WHAT NEEDS TO BE DONE >>
Report back each line of the records that contains the string "octubre".

_ _ _ _ _

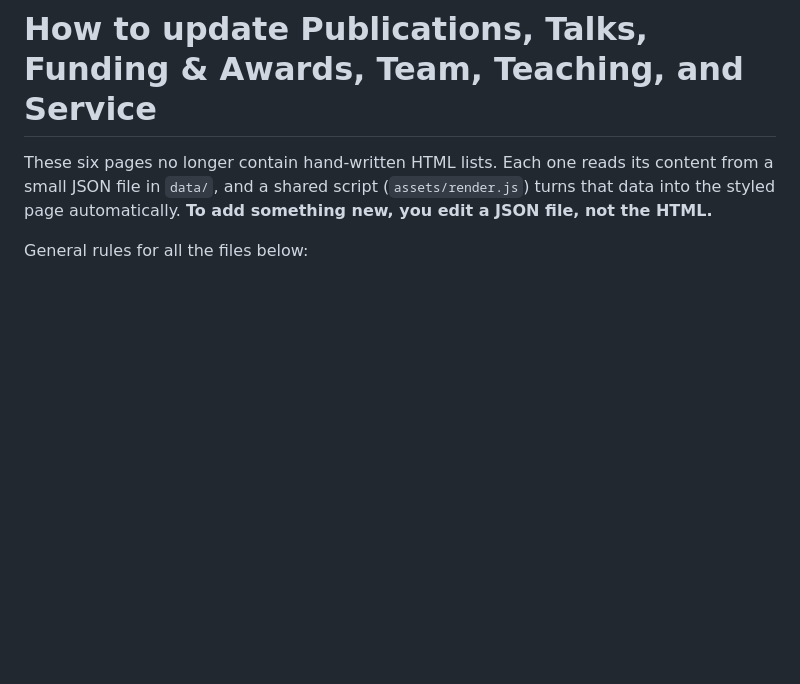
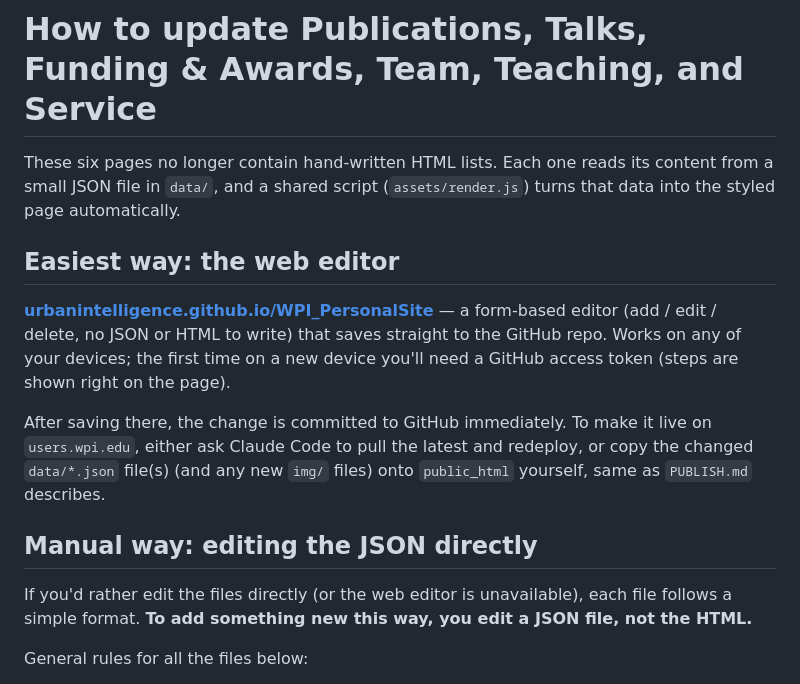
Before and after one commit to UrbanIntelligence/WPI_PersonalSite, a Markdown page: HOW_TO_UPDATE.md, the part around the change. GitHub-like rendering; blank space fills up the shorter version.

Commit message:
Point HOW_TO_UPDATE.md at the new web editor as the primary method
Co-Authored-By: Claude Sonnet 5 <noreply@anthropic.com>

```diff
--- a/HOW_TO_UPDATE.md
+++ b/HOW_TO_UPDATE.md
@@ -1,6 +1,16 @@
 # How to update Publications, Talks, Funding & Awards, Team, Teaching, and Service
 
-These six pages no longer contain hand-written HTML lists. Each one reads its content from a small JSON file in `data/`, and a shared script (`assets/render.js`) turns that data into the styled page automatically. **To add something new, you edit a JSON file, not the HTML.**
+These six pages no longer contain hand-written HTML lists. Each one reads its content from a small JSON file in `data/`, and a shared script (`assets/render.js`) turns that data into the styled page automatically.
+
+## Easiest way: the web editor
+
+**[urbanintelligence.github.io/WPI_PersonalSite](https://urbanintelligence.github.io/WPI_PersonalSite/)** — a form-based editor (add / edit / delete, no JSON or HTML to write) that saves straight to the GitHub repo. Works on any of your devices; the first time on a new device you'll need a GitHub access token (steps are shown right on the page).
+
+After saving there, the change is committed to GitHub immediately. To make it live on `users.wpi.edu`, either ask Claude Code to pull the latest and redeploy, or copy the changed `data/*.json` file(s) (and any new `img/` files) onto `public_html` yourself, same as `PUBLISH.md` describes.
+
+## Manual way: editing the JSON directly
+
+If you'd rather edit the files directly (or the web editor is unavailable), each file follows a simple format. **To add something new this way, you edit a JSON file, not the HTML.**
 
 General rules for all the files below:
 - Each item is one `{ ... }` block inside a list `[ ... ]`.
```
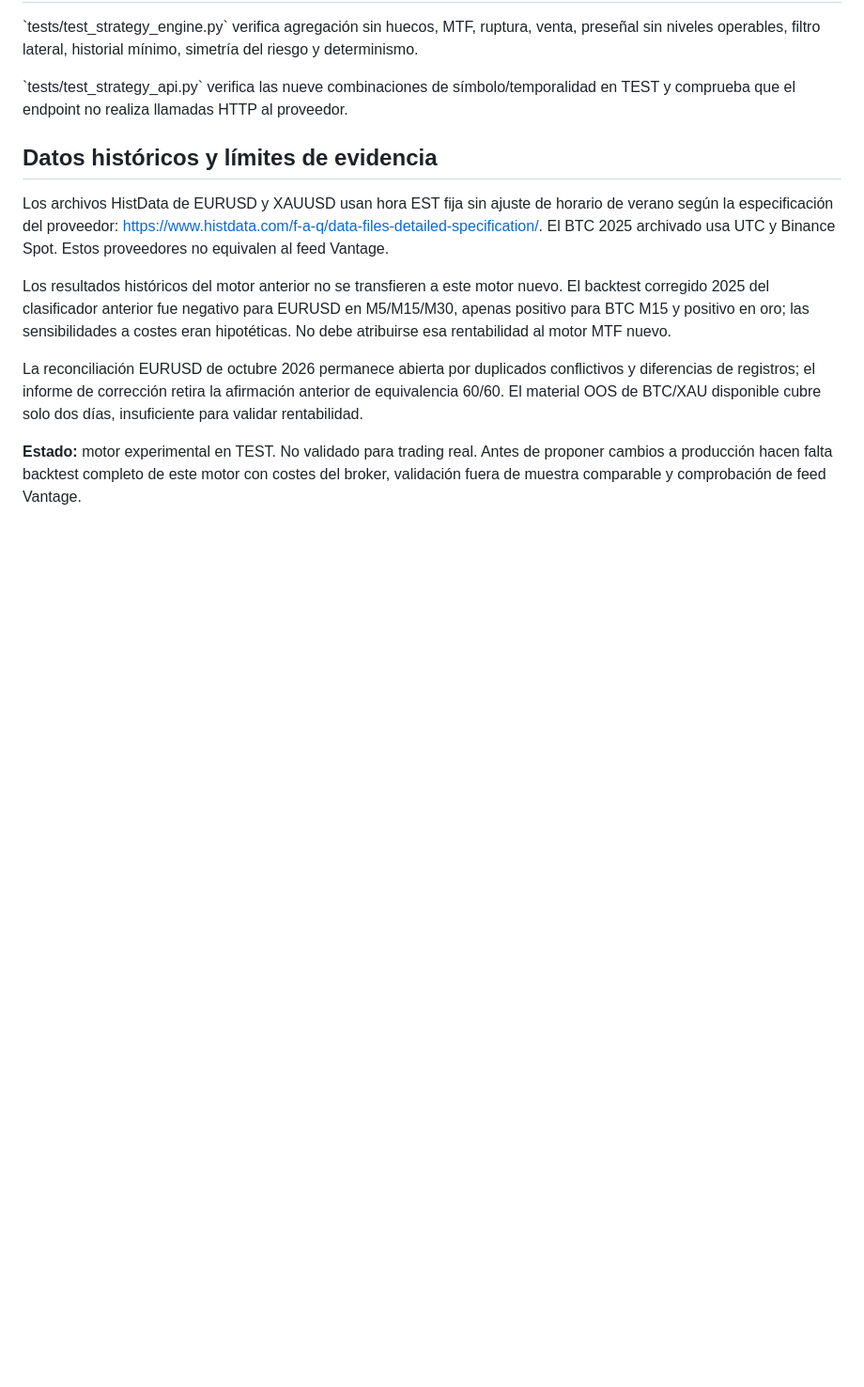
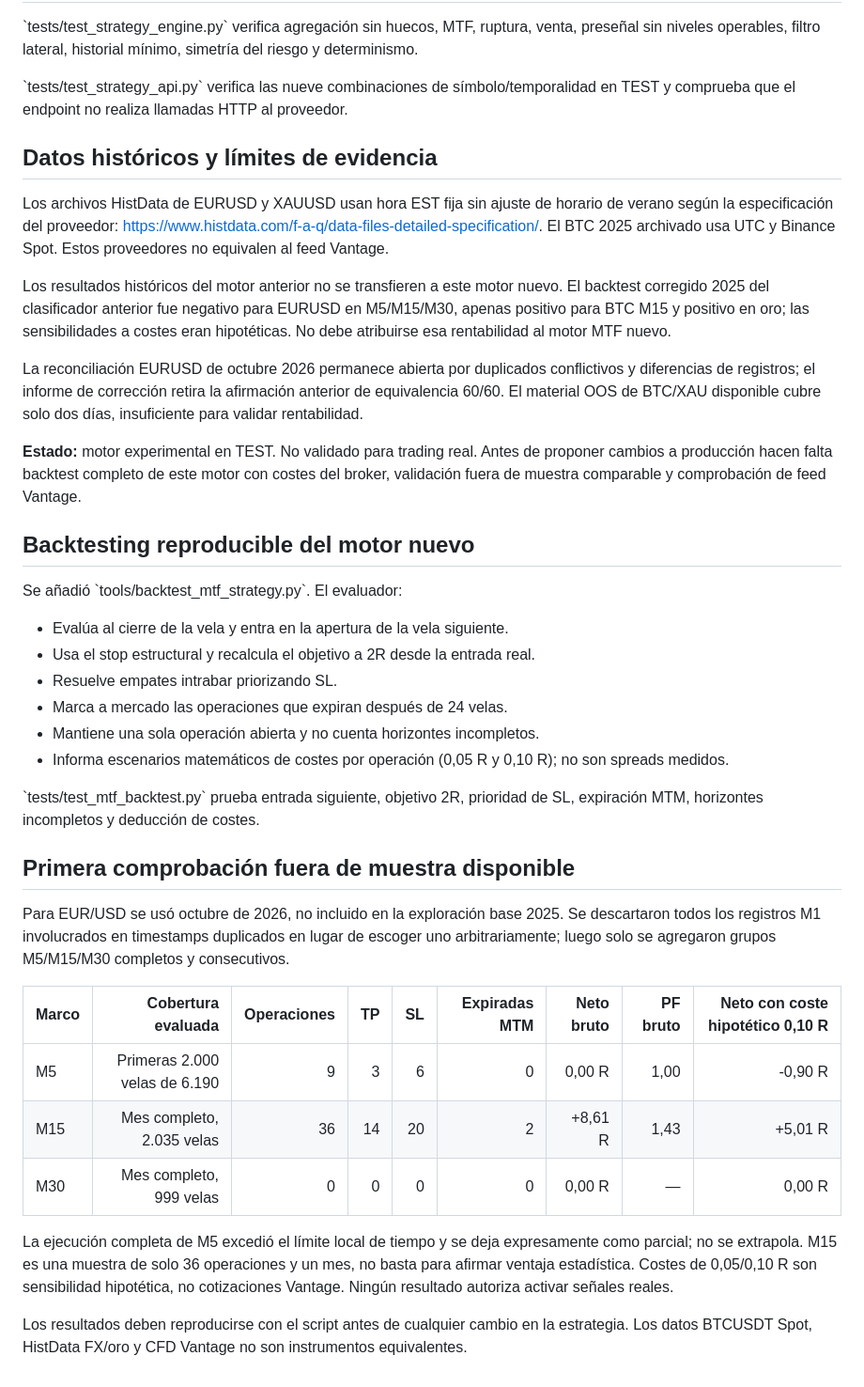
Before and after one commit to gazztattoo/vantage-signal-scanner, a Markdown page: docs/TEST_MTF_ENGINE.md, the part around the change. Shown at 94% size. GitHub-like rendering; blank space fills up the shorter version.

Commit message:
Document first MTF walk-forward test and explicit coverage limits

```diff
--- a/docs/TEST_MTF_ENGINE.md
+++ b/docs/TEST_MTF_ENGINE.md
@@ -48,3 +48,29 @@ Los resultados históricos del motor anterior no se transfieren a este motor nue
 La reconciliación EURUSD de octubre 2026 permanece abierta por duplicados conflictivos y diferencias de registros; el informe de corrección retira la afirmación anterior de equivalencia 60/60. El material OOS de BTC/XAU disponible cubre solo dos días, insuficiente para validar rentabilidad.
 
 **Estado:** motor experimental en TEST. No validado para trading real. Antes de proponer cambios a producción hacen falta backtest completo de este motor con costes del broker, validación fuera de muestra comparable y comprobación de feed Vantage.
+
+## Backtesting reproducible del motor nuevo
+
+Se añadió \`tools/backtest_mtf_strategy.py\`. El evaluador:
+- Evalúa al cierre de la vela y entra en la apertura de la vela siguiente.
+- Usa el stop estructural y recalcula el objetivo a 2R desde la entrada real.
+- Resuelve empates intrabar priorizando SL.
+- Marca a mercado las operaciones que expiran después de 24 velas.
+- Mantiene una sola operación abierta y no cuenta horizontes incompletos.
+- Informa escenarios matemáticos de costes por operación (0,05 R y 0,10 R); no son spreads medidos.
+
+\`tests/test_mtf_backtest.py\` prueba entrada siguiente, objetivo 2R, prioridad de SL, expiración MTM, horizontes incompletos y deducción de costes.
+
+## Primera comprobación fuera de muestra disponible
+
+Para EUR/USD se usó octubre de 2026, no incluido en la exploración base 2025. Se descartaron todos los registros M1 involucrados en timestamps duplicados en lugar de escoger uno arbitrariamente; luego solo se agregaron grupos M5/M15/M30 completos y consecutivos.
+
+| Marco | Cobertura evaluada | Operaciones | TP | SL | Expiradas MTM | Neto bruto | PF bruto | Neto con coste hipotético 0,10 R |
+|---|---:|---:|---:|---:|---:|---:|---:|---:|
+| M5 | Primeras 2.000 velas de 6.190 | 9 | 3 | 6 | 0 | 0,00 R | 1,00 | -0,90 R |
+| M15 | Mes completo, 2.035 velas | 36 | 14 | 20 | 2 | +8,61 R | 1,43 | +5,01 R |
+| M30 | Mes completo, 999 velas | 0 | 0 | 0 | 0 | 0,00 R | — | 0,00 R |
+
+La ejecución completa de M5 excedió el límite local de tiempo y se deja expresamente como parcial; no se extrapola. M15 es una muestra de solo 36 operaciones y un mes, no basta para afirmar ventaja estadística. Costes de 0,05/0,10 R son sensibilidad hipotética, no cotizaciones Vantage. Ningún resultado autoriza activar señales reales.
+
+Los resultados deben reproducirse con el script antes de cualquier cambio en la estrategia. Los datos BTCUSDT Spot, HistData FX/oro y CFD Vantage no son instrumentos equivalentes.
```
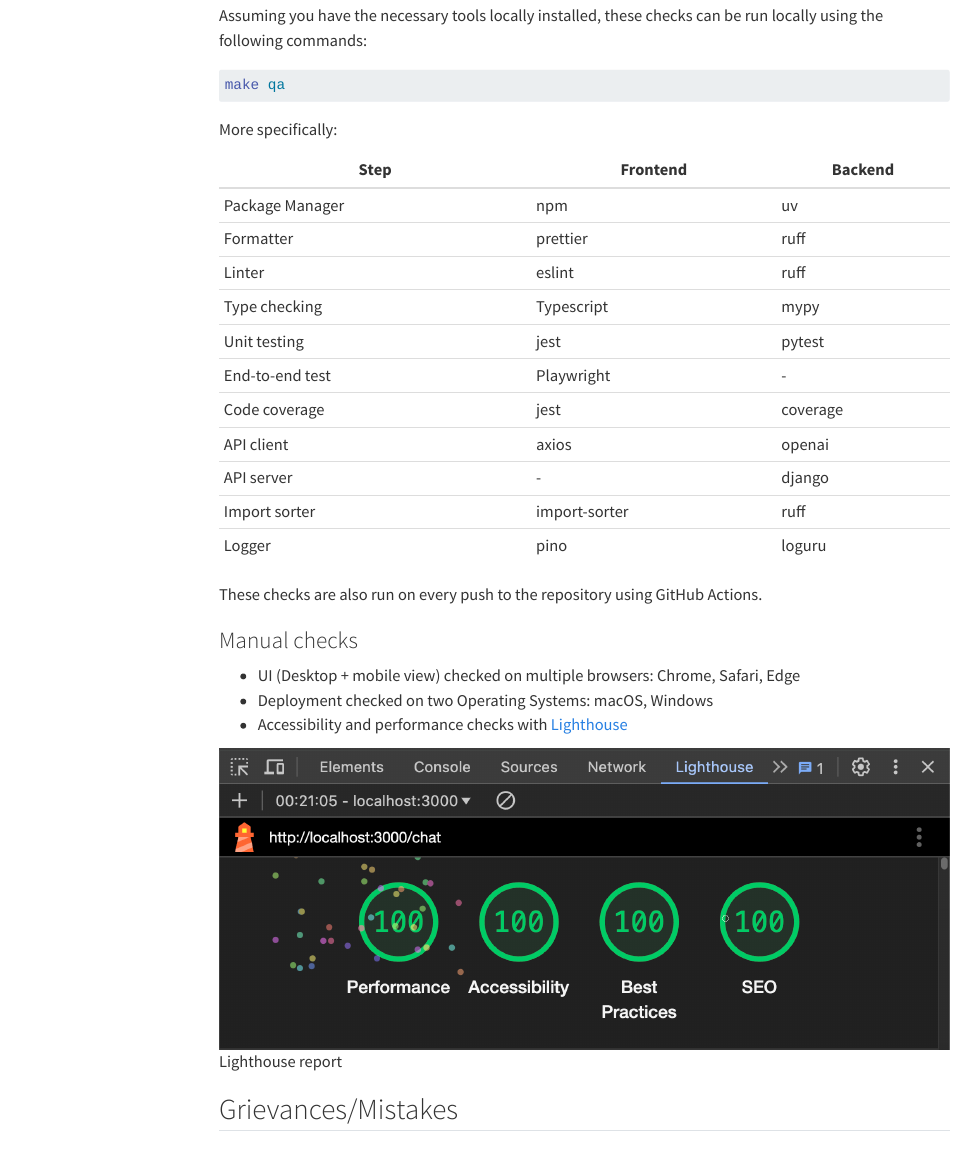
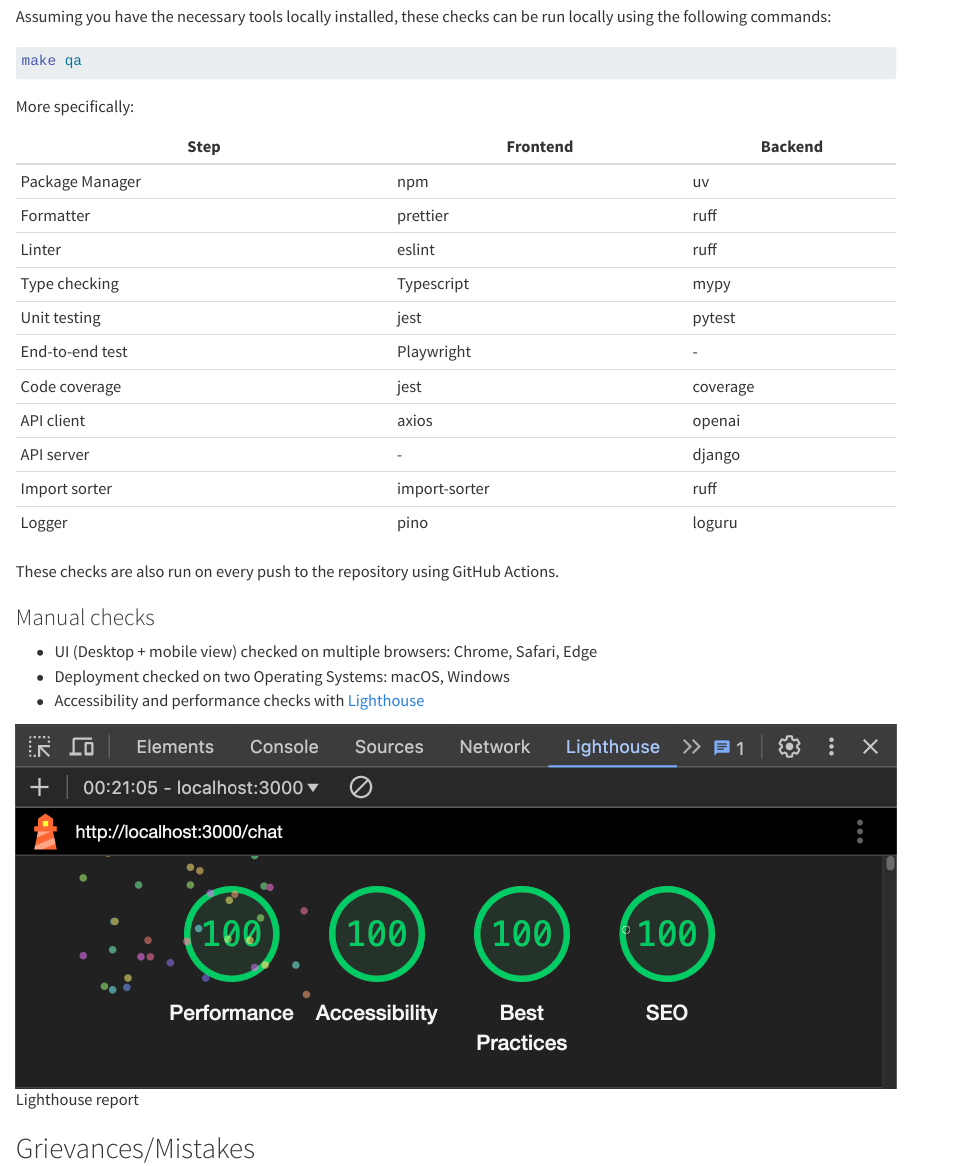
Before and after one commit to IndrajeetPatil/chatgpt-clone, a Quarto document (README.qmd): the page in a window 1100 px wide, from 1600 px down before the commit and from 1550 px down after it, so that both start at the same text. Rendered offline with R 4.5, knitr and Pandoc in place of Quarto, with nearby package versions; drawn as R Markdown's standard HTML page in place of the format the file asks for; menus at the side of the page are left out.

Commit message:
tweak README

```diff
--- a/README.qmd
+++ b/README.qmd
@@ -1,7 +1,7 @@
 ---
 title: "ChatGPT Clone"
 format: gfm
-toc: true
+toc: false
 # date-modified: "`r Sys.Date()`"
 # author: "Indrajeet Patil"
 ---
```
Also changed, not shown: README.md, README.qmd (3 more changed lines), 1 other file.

_ _ _ _ _

RESULT OF THIS TASK >>
 La reconciliación EURUSD de octubre 2026 permanece abierta por duplicados conflictivos y diferencias de registros; el informe de corrección retira la afirmación anterior de equivalencia 60/60. El material OOS de BTC/XAU disponible cubre solo dos días, insuficiente para validar rentabilidad.
+Para EUR/USD se usó octubre de 2026, no incluido en la exploración base 2025. Se descartaron todos los registros M1 involucrados en timestamps duplicados en lugar de escoger uno arbitrariamente; luego solo se agregaron grupos M5/M15/M30 completos y consecutivos.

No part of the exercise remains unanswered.